The Affordable New York program is similar to the 421-a tax credit, except that this one offers a property tax abatement for 35 years instead of 25 years and keeps the percentage of affordable apartments in a building in the program for 40 years, up from 35 years. Another key difference, Crain's reports, is that developers won't have to include "community preferences," which usually meant half of the units set aside for locals who resided in the Community Board zone where a building went up, in addition to smaller percentages for people like military veterans and municipal employees.

The de Blasio administration also required developers receiving the credit to set units aside for residents who were recently homeless.

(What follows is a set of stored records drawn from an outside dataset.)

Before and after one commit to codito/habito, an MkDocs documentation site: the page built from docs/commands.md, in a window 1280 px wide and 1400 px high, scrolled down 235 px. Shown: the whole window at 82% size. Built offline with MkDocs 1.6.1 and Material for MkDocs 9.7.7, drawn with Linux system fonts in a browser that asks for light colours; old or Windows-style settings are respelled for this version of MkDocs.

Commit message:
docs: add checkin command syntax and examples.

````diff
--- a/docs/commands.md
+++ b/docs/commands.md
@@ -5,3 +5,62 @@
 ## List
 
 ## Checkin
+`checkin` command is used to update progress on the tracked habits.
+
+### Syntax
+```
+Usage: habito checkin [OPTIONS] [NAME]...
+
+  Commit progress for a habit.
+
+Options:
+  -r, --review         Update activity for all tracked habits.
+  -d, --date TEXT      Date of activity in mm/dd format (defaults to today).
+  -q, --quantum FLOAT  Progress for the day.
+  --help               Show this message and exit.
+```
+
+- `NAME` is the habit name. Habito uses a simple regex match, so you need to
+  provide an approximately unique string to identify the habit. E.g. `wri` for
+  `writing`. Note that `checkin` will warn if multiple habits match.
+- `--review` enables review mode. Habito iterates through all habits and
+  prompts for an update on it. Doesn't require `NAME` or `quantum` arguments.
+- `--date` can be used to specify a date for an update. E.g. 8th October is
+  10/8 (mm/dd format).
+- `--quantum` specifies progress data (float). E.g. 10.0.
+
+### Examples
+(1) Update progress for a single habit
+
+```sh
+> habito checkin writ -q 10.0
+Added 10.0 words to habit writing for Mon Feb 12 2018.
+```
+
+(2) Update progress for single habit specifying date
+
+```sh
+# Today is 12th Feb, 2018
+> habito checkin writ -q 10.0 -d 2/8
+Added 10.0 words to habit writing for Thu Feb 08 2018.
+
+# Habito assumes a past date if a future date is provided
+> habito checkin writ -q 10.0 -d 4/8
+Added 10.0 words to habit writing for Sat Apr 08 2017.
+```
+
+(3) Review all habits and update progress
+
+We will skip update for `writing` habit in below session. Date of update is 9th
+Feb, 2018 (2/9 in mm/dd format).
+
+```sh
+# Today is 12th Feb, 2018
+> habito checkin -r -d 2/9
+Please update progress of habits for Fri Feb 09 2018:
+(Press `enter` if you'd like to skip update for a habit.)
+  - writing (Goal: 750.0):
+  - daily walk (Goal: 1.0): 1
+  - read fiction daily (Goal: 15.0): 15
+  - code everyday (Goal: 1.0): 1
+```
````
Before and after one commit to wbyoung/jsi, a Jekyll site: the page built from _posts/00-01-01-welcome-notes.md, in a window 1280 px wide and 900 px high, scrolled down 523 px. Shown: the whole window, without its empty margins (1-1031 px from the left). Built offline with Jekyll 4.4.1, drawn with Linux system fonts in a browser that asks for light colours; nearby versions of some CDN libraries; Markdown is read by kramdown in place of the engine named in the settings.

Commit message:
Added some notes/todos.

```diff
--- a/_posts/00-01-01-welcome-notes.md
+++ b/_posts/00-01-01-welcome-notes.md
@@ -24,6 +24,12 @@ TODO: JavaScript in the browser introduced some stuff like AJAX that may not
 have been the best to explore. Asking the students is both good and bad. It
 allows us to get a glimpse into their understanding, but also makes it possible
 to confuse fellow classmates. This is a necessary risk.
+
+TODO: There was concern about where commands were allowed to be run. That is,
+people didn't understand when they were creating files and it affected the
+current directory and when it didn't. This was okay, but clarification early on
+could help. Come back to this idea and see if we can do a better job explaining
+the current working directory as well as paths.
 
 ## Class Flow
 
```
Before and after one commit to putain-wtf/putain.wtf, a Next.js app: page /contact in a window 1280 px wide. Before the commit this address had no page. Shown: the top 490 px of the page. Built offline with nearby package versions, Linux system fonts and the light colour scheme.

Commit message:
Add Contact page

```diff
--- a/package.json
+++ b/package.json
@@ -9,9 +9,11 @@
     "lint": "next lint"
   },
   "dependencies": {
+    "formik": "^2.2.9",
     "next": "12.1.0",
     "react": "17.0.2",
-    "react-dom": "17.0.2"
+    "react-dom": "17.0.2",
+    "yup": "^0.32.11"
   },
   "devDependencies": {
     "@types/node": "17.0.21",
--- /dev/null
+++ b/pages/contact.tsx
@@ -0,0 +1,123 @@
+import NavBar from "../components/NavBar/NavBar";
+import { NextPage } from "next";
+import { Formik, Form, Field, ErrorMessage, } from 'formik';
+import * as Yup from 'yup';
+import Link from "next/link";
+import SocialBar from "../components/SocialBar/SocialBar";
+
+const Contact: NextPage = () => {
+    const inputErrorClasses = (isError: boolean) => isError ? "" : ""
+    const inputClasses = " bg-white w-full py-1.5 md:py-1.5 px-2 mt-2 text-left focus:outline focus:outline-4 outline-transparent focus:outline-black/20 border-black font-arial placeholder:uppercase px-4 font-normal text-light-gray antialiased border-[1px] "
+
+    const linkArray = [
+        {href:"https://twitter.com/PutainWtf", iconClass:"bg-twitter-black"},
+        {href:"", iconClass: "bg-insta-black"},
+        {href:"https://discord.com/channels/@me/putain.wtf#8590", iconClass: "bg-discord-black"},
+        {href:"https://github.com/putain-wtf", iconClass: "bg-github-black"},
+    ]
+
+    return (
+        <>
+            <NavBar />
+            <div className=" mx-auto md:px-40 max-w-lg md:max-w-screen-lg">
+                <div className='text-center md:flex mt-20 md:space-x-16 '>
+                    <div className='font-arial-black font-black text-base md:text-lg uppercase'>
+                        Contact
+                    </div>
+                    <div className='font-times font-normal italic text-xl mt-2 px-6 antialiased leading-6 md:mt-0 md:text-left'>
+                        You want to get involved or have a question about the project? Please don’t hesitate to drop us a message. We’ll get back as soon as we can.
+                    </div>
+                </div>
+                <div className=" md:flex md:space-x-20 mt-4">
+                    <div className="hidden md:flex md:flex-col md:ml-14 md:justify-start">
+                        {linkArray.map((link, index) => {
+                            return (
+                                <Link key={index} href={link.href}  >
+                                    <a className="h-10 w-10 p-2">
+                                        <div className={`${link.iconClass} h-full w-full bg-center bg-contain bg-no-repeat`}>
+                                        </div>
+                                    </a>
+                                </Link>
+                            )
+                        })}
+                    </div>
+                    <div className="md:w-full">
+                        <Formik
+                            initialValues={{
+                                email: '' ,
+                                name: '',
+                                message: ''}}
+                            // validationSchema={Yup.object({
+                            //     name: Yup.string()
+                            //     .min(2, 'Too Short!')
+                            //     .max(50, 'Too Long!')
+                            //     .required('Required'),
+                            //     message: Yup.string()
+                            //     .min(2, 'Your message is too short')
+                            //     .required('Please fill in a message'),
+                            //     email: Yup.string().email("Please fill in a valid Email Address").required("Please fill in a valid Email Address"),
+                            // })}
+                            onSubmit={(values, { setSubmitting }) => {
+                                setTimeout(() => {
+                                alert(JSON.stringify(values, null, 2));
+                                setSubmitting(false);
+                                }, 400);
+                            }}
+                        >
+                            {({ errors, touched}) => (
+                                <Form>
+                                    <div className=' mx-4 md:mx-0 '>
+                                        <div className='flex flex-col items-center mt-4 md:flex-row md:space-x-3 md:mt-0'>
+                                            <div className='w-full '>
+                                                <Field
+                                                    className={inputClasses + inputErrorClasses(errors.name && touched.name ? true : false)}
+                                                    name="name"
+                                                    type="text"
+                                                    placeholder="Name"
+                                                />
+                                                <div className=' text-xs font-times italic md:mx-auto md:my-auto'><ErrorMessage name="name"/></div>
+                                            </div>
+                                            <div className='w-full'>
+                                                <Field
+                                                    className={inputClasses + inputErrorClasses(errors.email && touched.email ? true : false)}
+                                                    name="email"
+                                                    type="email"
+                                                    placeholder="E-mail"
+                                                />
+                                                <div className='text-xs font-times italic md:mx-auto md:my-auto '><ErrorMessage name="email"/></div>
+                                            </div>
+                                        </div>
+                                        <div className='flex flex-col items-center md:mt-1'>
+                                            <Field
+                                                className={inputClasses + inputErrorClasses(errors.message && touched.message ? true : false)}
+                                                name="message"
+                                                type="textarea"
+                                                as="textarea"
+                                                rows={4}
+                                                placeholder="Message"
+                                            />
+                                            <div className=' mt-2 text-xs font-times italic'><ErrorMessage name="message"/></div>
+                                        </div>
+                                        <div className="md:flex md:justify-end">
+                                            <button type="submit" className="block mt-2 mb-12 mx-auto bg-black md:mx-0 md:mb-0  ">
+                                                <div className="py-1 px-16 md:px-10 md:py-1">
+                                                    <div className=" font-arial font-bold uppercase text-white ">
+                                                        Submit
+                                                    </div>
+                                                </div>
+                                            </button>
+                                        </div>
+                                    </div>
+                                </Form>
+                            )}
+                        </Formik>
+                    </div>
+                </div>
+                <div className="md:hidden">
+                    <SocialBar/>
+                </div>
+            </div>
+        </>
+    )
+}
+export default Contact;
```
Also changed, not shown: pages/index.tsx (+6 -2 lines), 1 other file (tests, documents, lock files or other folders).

It's unclear who removed the community preference rules surrounding the new tax credit program—the governor's office denied that they were behind the change.

Crain's noted that the Department of Housing Preservation and Development could still make their own rules about community preference under 421-a, and that this doesn't impact city-funded affordable housing developments, as 421-a is a state program.

Mayoral spokesperson Melissa Grace didn't comment directly on the missing community preference language but did tell Gothamist that the mayor's office "will continue to use the community preference as a critical anti-displacement measure in the affordable housing development that the City is financing at record pace."